*** SOURCE DATA Section Begins ***
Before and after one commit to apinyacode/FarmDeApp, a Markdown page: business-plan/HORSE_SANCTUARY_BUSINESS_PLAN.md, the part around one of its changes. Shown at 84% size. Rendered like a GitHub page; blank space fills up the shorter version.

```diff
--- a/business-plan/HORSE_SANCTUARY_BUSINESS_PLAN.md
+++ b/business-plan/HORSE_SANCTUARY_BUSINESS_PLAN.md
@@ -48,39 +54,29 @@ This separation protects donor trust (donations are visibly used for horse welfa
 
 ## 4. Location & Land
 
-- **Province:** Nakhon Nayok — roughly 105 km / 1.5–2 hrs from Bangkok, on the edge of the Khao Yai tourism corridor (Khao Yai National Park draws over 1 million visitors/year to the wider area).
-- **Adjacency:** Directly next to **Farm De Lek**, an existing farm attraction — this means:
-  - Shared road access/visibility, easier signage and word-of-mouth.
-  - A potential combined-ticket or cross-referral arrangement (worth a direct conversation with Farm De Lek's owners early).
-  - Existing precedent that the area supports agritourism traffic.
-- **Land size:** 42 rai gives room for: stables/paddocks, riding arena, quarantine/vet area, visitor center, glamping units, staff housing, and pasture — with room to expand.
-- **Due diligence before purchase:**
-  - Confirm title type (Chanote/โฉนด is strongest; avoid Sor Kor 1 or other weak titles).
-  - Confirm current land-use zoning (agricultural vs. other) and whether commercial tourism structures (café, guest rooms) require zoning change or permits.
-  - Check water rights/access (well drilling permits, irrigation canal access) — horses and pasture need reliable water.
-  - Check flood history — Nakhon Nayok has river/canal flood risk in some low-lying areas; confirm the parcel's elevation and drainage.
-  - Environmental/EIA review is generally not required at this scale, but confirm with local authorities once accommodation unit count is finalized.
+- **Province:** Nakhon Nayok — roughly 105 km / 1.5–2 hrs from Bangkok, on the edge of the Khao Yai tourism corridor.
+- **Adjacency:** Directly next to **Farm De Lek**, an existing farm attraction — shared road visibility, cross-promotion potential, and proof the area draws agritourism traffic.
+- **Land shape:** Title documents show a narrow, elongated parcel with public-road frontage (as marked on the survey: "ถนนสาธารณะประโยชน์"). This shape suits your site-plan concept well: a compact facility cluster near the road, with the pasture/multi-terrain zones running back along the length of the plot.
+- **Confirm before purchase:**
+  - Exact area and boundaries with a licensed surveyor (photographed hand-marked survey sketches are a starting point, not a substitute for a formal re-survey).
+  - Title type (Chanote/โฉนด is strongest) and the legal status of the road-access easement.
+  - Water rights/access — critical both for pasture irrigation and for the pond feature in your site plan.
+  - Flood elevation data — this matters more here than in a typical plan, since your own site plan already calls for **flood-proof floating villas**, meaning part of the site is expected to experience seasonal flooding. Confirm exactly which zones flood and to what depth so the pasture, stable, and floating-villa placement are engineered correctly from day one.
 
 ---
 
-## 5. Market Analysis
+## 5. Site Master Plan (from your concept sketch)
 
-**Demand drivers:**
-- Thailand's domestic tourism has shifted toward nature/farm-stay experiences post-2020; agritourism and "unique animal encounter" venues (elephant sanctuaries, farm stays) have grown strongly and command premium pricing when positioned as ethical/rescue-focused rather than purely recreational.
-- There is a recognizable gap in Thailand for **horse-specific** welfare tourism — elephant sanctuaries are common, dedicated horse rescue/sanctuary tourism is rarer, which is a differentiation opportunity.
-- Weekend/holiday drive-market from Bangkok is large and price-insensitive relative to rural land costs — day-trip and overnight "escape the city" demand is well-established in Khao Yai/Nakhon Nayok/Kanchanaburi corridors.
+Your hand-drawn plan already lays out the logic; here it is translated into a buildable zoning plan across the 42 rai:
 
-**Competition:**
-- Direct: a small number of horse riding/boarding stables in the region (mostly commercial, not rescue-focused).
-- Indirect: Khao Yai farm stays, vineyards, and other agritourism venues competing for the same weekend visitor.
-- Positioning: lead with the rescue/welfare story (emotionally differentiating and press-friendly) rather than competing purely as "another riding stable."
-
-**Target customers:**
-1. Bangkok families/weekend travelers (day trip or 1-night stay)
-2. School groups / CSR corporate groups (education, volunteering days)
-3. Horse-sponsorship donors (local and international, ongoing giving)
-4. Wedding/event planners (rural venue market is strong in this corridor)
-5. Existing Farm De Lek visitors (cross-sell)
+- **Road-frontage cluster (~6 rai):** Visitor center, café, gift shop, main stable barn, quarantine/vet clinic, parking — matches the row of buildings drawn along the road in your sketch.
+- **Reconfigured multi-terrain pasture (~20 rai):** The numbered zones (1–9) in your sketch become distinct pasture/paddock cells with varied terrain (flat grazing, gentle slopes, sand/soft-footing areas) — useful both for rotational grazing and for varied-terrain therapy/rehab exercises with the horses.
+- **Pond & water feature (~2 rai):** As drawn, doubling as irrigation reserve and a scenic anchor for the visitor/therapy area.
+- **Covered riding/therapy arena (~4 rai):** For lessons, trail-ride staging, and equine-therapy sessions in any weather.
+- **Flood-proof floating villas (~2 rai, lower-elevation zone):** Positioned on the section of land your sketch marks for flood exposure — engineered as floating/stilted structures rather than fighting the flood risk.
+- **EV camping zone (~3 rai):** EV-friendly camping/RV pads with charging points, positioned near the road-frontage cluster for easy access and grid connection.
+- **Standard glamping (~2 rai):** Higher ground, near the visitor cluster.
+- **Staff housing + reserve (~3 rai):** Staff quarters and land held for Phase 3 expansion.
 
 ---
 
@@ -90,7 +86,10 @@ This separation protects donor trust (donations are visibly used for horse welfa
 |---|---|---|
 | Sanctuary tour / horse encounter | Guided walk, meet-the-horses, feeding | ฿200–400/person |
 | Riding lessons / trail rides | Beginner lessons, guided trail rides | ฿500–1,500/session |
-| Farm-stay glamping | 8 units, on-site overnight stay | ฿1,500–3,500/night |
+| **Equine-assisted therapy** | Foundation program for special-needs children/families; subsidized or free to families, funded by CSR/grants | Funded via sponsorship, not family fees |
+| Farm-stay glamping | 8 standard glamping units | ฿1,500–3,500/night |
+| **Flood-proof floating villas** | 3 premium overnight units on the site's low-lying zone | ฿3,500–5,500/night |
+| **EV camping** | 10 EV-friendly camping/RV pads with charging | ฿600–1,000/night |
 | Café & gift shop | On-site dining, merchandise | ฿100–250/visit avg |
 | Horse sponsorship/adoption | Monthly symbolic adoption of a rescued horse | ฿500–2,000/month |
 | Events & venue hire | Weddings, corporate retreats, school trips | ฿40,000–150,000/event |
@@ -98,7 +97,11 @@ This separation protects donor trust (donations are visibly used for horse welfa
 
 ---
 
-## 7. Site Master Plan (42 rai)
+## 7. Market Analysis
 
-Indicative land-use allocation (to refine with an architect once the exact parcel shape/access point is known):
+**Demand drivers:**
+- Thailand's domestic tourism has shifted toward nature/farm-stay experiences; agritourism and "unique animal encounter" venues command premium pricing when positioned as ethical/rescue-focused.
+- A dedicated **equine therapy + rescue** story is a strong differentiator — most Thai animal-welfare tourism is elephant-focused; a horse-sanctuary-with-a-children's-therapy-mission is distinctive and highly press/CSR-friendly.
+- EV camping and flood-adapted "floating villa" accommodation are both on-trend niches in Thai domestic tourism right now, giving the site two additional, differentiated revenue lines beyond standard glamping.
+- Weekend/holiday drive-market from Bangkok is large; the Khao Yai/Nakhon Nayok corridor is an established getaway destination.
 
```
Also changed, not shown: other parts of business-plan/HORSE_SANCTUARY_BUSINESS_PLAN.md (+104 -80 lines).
*** SOURCE DATA Section Ends ***
■ **AIM OF THE EXERCISE**:
From the records above, extract each line exactly as shown.

■ **TASK OUTPUT**:
Before and after one commit to apinyacode/FarmDeApp, a Markdown page: business-plan/HORSE_SANCTUARY_BUSINESS_PLAN.md, the part around one of its changes. Shown at 84% size. Rendered like a GitHub page; blank space fills up the shorter version.

```diff
--- a/business-plan/HORSE_SANCTUARY_BUSINESS_PLAN.md
+++ b/business-plan/HORSE_SANCTUARY_BUSINESS_PLAN.md
@@ -48,39 +54,29 @@ This separation protects donor trust (donations are visibly used for horse welfa
 
 ## 4. Location & Land
 
-- **Province:** Nakhon Nayok — roughly 105 km / 1.5–2 hrs from Bangkok, on the edge of the Khao Yai tourism corridor (Khao Yai National Park draws over 1 million visitors/year to the wider area).
-- **Adjacency:** Directly next to **Farm De Lek**, an existing farm attraction — this means:
-  - Shared road access/visibility, easier signage and word-of-mouth.
-  - A potential combined-ticket or cross-referral arrangement (worth a direct conversation with Farm De Lek's owners early).
-  - Existing precedent that the area supports agritourism traffic.
-- **Land size:** 42 rai gives room for: stables/paddocks, riding arena, quarantine/vet area, visitor center, glamping units, staff housing, and pasture — with room to expand.
-- **Due diligence before purchase:**
-  - Confirm title type (Chanote/โฉนด is strongest; avoid Sor Kor 1 or other weak titles).
-  - Confirm current land-use zoning (agricultural vs. other) and whether commercial tourism structures (café, guest rooms) require zoning change or permits.
-  - Check water rights/access (well drilling permits, irrigation canal access) — horses and pasture need reliable water.
-  - Check flood history — Nakhon Nayok has river/canal flood risk in some low-lying areas; confirm the parcel's elevation and drainage.
-  - Environmental/EIA review is generally not required at this scale, but confirm with local authorities once accommodation unit count is finalized.
+- **Province:** Nakhon Nayok — roughly 105 km / 1.5–2 hrs from Bangkok, on the edge of the Khao Yai tourism corridor.
+- **Adjacency:** Directly next to **Farm De Lek**, an existing farm attraction — shared road visibility, cross-promotion potential, and proof the area draws agritourism traffic.
+- **Land shape:** Title documents show a narrow, elongated parcel with public-road frontage (as marked on the survey: "ถนนสาธารณะประโยชน์"). This shape suits your site-plan concept well: a compact facility cluster near the road, with the pasture/multi-terrain zones running back along the length of the plot.
+- **Confirm before purchase:**
+  - Exact area and boundaries with a licensed surveyor (photographed hand-marked survey sketches are a starting point, not a substitute for a formal re-survey).
+  - Title type (Chanote/โฉนด is strongest) and the legal status of the road-access easement.
+  - Water rights/access — critical both for pasture irrigation and for the pond feature in your site plan.
+  - Flood elevation data — this matters more here than in a typical plan, since your own site plan already calls for **flood-proof floating villas**, meaning part of the site is expected to experience seasonal flooding. Confirm exactly which zones flood and to what depth so the pasture, stable, and floating-villa placement are engineered correctly from day one.
 
 ---
 
-## 5. Market Analysis
+## 5. Site Master Plan (from your concept sketch)
 
-**Demand drivers:**
-- Thailand's domestic tourism has shifted toward nature/farm-stay experiences post-2020; agritourism and "unique animal encounter" venues (elephant sanctuaries, farm stays) have grown strongly and command premium pricing when positioned as ethical/rescue-focused rather than purely recreational.
-- There is a recognizable gap in Thailand for **horse-specific** welfare tourism — elephant sanctuaries are common, dedicated horse rescue/sanctuary tourism is rarer, which is a differentiation opportunity.
-- Weekend/holiday drive-market from Bangkok is large and price-insensitive relative to rural land costs — day-trip and overnight "escape the city" demand is well-established in Khao Yai/Nakhon Nayok/Kanchanaburi corridors.
+Your hand-drawn plan already lays out the logic; here it is translated into a buildable zoning plan across the 42 rai:
 
-**Competition:**
-- Direct: a small number of horse riding/boarding stables in the region (mostly commercial, not rescue-focused).
-- Indirect: Khao Yai farm stays, vineyards, and other agritourism venues competing for the same weekend visitor.
-- Positioning: lead with the rescue/welfare story (emotionally differentiating and press-friendly) rather than competing purely as "another riding stable."
-
-**Target customers:**
-1. Bangkok families/weekend travelers (day trip or 1-night stay)
-2. School groups / CSR corporate groups (education, volunteering days)
-3. Horse-sponsorship donors (local and international, ongoing giving)
-4. Wedding/event planners (rural venue market is strong in this corridor)
-5. Existing Farm De Lek visitors (cross-sell)
+- **Road-frontage cluster (~6 rai):** Visitor center, café, gift shop, main stable barn, quarantine/vet clinic, parking — matches the row of buildings drawn along the road in your sketch.
+- **Reconfigured multi-terrain pasture (~20 rai):** The numbered zones (1–9) in your sketch become distinct pasture/paddock cells with varied terrain (flat grazing, gentle slopes, sand/soft-footing areas) — useful both for rotational grazing and for varied-terrain therapy/rehab exercises with the horses.
+- **Pond & water feature (~2 rai):** As drawn, doubling as irrigation reserve and a scenic anchor for the visitor/therapy area.
+- **Covered riding/therapy arena (~4 rai):** For lessons, trail-ride staging, and equine-therapy sessions in any weather.
+- **Flood-proof floating villas (~2 rai, lower-elevation zone):** Positioned on the section of land your sketch marks for flood exposure — engineered as floating/stilted structures rather than fighting the flood risk.
+- **EV camping zone (~3 rai):** EV-friendly camping/RV pads with charging points, positioned near the road-frontage cluster for easy access and grid connection.
+- **Standard glamping (~2 rai):** Higher ground, near the visitor cluster.
+- **Staff housing + reserve (~3 rai):** Staff quarters and land held for Phase 3 expansion.
 
 ---
 
@@ -90,7 +86,10 @@ This separation protects donor trust (donations are visibly used for horse welfa
 |---|---|---|
 | Sanctuary tour / horse encounter | Guided walk, meet-the-horses, feeding | ฿200–400/person |
 | Riding lessons / trail rides | Beginner lessons, guided trail rides | ฿500–1,500/session |
-| Farm-stay glamping | 8 units, on-site overnight stay | ฿1,500–3,500/night |
+| **Equine-assisted therapy** | Foundation program for special-needs children/families; subsidized or free to families, funded by CSR/grants | Funded via sponsorship, not family fees |
+| Farm-stay glamping | 8 standard glamping units | ฿1,500–3,500/night |
+| **Flood-proof floating villas** | 3 premium overnight units on the site's low-lying zone | ฿3,500–5,500/night |
+| **EV camping** | 10 EV-friendly camping/RV pads with charging | ฿600–1,000/night |
 | Café & gift shop | On-site dining, merchandise | ฿100–250/visit avg |
 | Horse sponsorship/adoption | Monthly symbolic adoption of a rescued horse | ฿500–2,000/month |
 | Events & venue hire | Weddings, corporate retreats, school trips | ฿40,000–150,000/event |
@@ -98,7 +97,11 @@ This separation protects donor trust (donations are visibly used for horse welfa
 
 ---
 
-## 7. Site Master Plan (42 rai)
+## 7. Market Analysis
 
-Indicative land-use allocation (to refine with an architect once the exact parcel shape/access point is known):
+**Demand drivers:**
+- Thailand's domestic tourism has shifted toward nature/farm-stay experiences; agritourism and "unique animal encounter" venues command premium pricing when positioned as ethical/rescue-focused.
+- A dedicated **equine therapy + rescue** story is a strong differentiator — most Thai animal-welfare tourism is elephant-focused; a horse-sanctuary-with-a-children's-therapy-mission is distinctive and highly press/CSR-friendly.
+- EV camping and flood-adapted "floating villa" accommodation are both on-trend niches in Thai domestic tourism right now, giving the site two additional, differentiated revenue lines beyond standard glamping.
+- Weekend/holiday drive-market from Bangkok is large; the Khao Yai/Nakhon Nayok corridor is an established getaway destination.
 
```
Also changed, not shown: other parts of business-plan/HORSE_SANCTUARY_BUSINESS_PLAN.md (+104 -80 lines).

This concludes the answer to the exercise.